● WHAT TO DO
The records below need to come back exactly as they are, pictures omitted.

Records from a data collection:
>>>
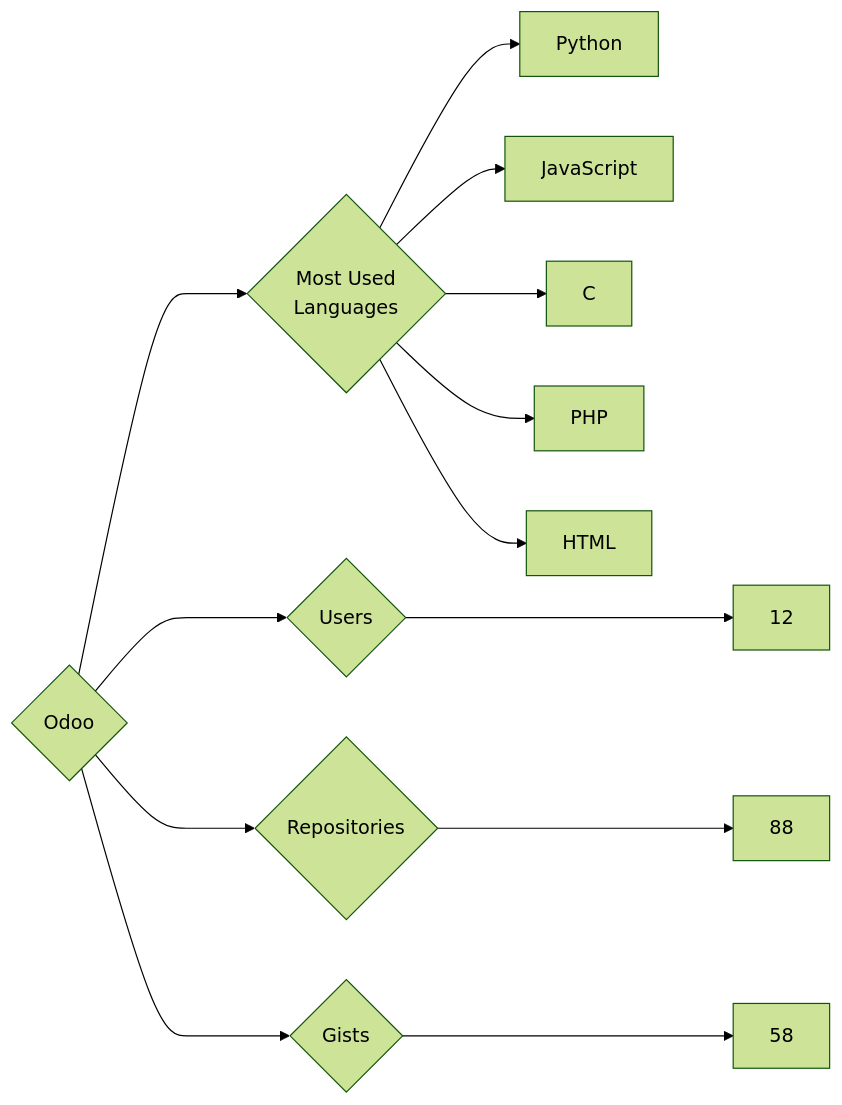
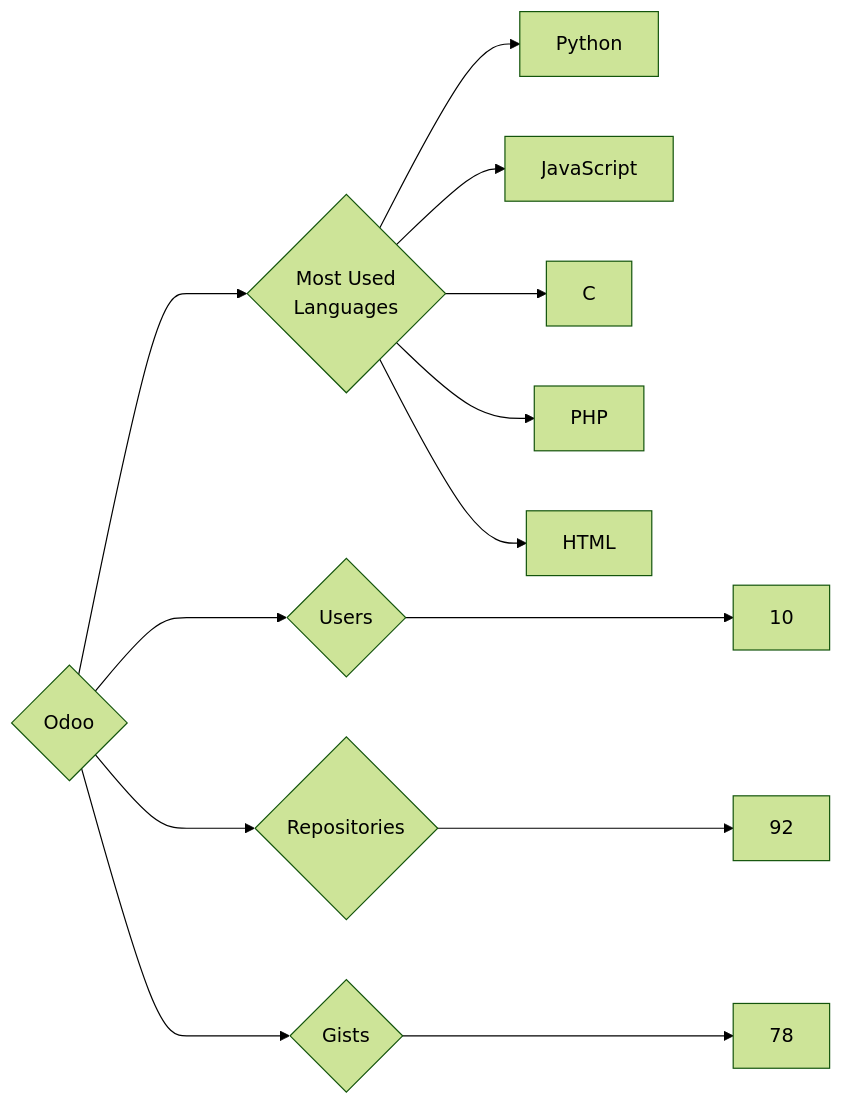
The diagram in targets/Odoo/README.md (trickest/insiders), drawn with Mermaid (forest theme) before and after one commit. The commit also changed 1479 other files, not shown here.

````diff
--- a/targets/Odoo/README.md
+++ b/targets/Odoo/README.md
@@ -3,13 +3,13 @@
 ```mermaid
 graph LR
 COMPANY_NAME{Odoo}
-COMPANY_NAME ---> U{Users} ---> UN[12]
-COMPANY_NAME ---> R{Repositories} ---> RN[88]
-COMPANY_NAME ---> G{Gists} ---> GN[58]
+COMPANY_NAME ---> U{Users} ---> UN[10]
+COMPANY_NAME ---> R{Repositories} ---> RN[92]
+COMPANY_NAME ---> G{Gists} ---> GN[78]
 COMPANY_NAME ---> ML{Most Used<br>Languages}
 ML --> Python[Python]
 ML --> JavaScript[JavaScript]
 ML --> C[C]
 ML --> PHP[PHP]
 ML --> HTML[HTML]
 ```
````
<<<
● TASK ANSWER
The diagram in targets/Odoo/README.md (trickest/insiders), drawn with Mermaid (forest theme) before and after one commit. The commit also changed 1479 other files, not shown here.

````diff
--- a/targets/Odoo/README.md
+++ b/targets/Odoo/README.md
@@ -3,13 +3,13 @@
 ```mermaid
 graph LR
 COMPANY_NAME{Odoo}
-COMPANY_NAME ---> U{Users} ---> UN[12]
-COMPANY_NAME ---> R{Repositories} ---> RN[88]
-COMPANY_NAME ---> G{Gists} ---> GN[58]
+COMPANY_NAME ---> U{Users} ---> UN[10]
+COMPANY_NAME ---> R{Repositories} ---> RN[92]
+COMPANY_NAME ---> G{Gists} ---> GN[78]
 COMPANY_NAME ---> ML{Most Used<br>Languages}
 ML --> Python[Python]
 ML --> JavaScript[JavaScript]
 ML --> C[C]
 ML --> PHP[PHP]
 ML --> HTML[HTML]
 ```
````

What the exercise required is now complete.